Nicolò Donini – Aristone (bass)
Nicolò Balducci – Periarco (counter tenor)
Aco Biscevic – Elviro (tenor)
Mario Fumarola – Cupido (actor)

Production details
Director – Leo Muscato
Set designer – Andrea Belli
Costume designer – Giovanna Fiorentini
Lighting designer – Alessandro Carletti

Technical specifications
Region code: All regions
Sound formats: PCM Stereo 2.0; DTS HD Master Audio 5.1
Video: 1080i 60 BD 50
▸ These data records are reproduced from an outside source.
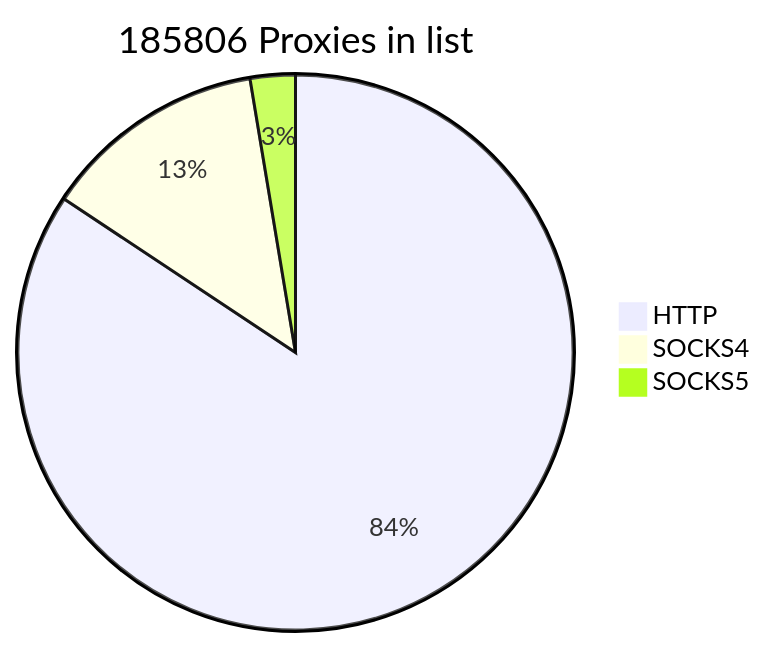
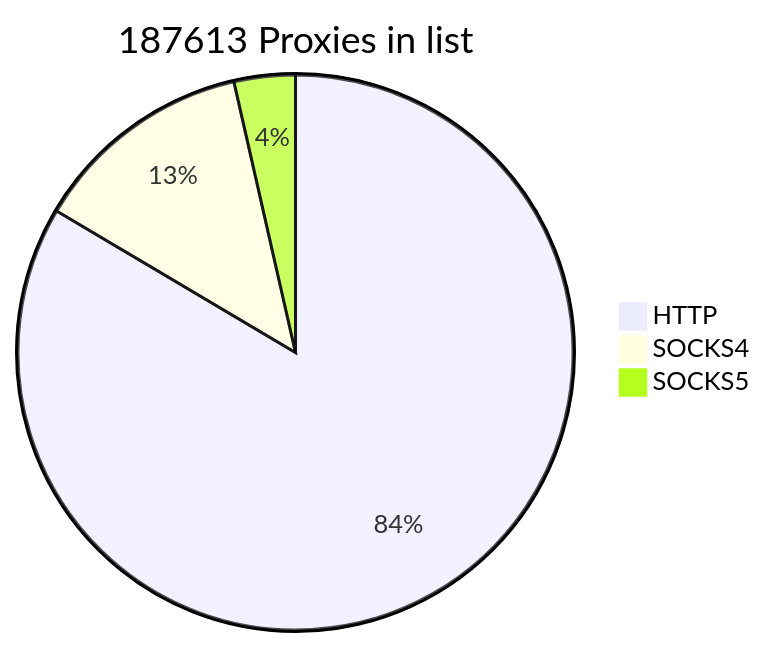
One commit to cutipu/proxylist changed the first of 2 diagrams in README.md. Above: the diagram before and after it, drawn with Mermaid. The commit also changed other lines of this file, not shown here.

````diff
--- a/README.md
+++ b/README.md
@@ -2,7 +2,7 @@
 ```mermaid
-pie title 185806 Proxies in list
+pie title 187613 Proxies in list
     "HTTP" : 156679
-    "SOCKS4" : 24255
-    "SOCKS5" : 4872
+    "SOCKS4" : 24256
+    "SOCKS5" : 6678
             
 ```
````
Subtitles: Italian, English, French, German, Korean, Japanese